Robert Martin, the company’s chief executive, said in an interview that the firm is coming to the Hong Kong stock market because of an abundance of cash-rich investors, insurances companies and funds looking for a fixed return.
Aircraft leasing — where a company purchases planes at a price advantage from the manufacturers and monthly rents them out to airlines and often on decade-long contracts — is gaining popularity, with deep-pocketed Asian investors. That’s because the business offers steady returns and a lower risk compared with airlines.
BOC Aviation’s average return on equity from 2013 to 2015 was 15.1 per cent according to the company.
Despite recent trends that have seen airlines try to put their aircraft bills in local currencies in order to lower foreign exchange risks, Martin said he thinks aircraft leasing remains predominantly a US dollar business.
“We are a pure US dollar-based company and we don’t intend to change that,” he said, “Aircraft are bought and sold in US dollars. [With other currencies] you are just introducing additional risks and complexity to your business model that you don’t need.”
BOC Aviation has a portfolio of 270 owned and managed aircraft leased to 62 airlines in 30 countries.
Martin said the company tries to mitigate risks from US interest rate hikes by diversifying its financing sources with both floating rate loans from banks and fixed rate debt from the capital market.
On the revenue side, 60 per cent of its rental income is tied to a floating rate pegged to the benchmark interest rate.
Of the remaining 40 per cent, the company always hedges at least half of that, he said.
BOC Aviation’s IPO could raise a total of US$1.1 billion, including US$583 from 11 investor cornerstones. It is being carried out a rare fixed-price one, instead of the usual practice when a company provides a price range.
“We want to do it in a way that is fair to all investors, from cornerstones to retail,” Martin said. “Everyone knows they are getting it at the same price, and the feedback has been overwhelming.”
The company has attracted a slew of companies and fundhouses as cornerstone investors including four sovereign wealth funds - China’s Silk Road Fund and China Investment Corporation, Oman Investment Fund, Singapore’s Temasek through Fullerton Fund, and US planemaker Boeing. Martin said he is delighted with their vote of confidence.
“Here in Asia-Pacific we need a focal point for people to invest in the region’s aviation-industry growth potential, and I hope the retail investors see that” he said.
Martin added the cornerstone investors came on board with no strings attached. The Silk Road Fund — a US$40 billion fund Beijing set up to promote infrastructure projects as part of its One Belt One Road policy — has committed US$100 million to BOC Aviation. Martin said the company already has 40 per cent of its fleet deployed in countries involved with the policy, a ratio that may rise, given the region’s importance.

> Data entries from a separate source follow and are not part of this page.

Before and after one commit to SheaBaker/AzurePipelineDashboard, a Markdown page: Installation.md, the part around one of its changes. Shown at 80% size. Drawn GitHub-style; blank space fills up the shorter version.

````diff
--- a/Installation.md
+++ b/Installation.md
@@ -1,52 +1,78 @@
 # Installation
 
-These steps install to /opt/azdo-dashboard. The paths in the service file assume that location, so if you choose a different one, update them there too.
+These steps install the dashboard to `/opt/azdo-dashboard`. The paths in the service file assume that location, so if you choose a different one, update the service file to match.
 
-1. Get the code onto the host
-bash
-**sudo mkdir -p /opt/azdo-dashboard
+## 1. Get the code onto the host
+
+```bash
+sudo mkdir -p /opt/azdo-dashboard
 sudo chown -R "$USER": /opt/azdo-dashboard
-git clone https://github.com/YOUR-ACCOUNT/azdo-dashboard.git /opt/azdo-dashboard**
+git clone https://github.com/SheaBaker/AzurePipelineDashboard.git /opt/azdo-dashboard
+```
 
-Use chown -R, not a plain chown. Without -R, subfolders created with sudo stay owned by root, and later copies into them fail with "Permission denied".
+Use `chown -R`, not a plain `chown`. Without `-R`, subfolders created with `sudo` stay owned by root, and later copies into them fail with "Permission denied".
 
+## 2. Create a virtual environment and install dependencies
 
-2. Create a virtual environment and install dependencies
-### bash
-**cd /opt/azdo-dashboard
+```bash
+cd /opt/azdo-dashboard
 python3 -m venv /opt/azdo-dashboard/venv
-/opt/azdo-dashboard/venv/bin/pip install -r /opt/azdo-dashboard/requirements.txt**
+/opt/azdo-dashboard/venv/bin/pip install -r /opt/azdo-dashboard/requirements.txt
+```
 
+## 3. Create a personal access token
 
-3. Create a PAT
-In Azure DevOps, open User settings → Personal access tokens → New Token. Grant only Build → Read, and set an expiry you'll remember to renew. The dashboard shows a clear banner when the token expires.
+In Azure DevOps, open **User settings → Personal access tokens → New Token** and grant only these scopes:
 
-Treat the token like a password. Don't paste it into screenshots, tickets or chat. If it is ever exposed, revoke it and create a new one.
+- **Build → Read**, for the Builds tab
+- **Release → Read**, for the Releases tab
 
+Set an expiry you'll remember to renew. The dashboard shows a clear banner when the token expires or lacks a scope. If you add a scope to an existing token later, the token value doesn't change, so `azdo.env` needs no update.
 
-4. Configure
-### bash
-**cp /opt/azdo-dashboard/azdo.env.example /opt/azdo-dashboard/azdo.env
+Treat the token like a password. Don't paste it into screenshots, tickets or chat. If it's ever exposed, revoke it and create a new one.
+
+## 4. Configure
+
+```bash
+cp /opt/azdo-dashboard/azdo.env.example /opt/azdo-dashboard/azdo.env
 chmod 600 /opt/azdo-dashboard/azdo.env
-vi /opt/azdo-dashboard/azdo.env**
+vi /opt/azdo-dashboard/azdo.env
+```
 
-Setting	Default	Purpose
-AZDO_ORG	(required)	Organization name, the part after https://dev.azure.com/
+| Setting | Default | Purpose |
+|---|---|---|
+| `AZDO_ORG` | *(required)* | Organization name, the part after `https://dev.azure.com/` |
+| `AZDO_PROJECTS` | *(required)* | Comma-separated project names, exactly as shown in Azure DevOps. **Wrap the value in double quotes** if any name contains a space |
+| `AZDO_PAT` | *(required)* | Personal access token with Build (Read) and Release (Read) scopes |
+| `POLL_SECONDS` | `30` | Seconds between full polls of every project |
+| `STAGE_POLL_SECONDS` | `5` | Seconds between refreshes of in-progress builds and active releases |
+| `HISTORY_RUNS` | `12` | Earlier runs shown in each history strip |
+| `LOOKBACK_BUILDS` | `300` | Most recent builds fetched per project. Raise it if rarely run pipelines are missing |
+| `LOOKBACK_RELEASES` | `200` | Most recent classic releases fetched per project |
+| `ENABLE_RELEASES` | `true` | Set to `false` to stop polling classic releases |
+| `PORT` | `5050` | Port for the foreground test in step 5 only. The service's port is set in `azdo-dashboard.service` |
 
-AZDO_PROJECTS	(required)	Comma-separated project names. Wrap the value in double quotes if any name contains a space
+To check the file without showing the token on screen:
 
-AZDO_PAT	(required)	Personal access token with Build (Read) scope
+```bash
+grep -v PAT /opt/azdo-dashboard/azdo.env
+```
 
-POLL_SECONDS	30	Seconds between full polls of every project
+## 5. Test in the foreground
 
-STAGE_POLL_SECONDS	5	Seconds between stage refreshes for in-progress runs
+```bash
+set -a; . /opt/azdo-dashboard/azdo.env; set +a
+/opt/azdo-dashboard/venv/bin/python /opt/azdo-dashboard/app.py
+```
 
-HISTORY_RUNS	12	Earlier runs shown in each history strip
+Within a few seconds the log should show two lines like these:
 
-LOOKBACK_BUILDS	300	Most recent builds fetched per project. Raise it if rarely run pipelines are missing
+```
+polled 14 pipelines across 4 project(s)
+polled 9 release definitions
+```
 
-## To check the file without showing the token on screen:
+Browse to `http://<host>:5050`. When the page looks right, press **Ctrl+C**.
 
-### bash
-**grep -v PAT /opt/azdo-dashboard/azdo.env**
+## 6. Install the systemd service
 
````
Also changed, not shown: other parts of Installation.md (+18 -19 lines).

The Bank of China, sole owner of BOC Aviation since 2006, is selling 30 per cent of the company via the IPO, with an over-allotment or “green shoe” option of another 4.5 per cent. It will remain a 65.5 per cent shareholder in BOC Aviation following the listing, if the option is exercised.
Aviation industry veteran Tony Tyler, outgoing International Air Transport Association chief and a former Cathay Pacific chief executive, will join the company in early June as a board director.
On June 1, BOC Aviation will join China Aircraft Leasing Group as the second aircraft lessor listed in Hong Kong, which has a price-to-book ratio of 2.18.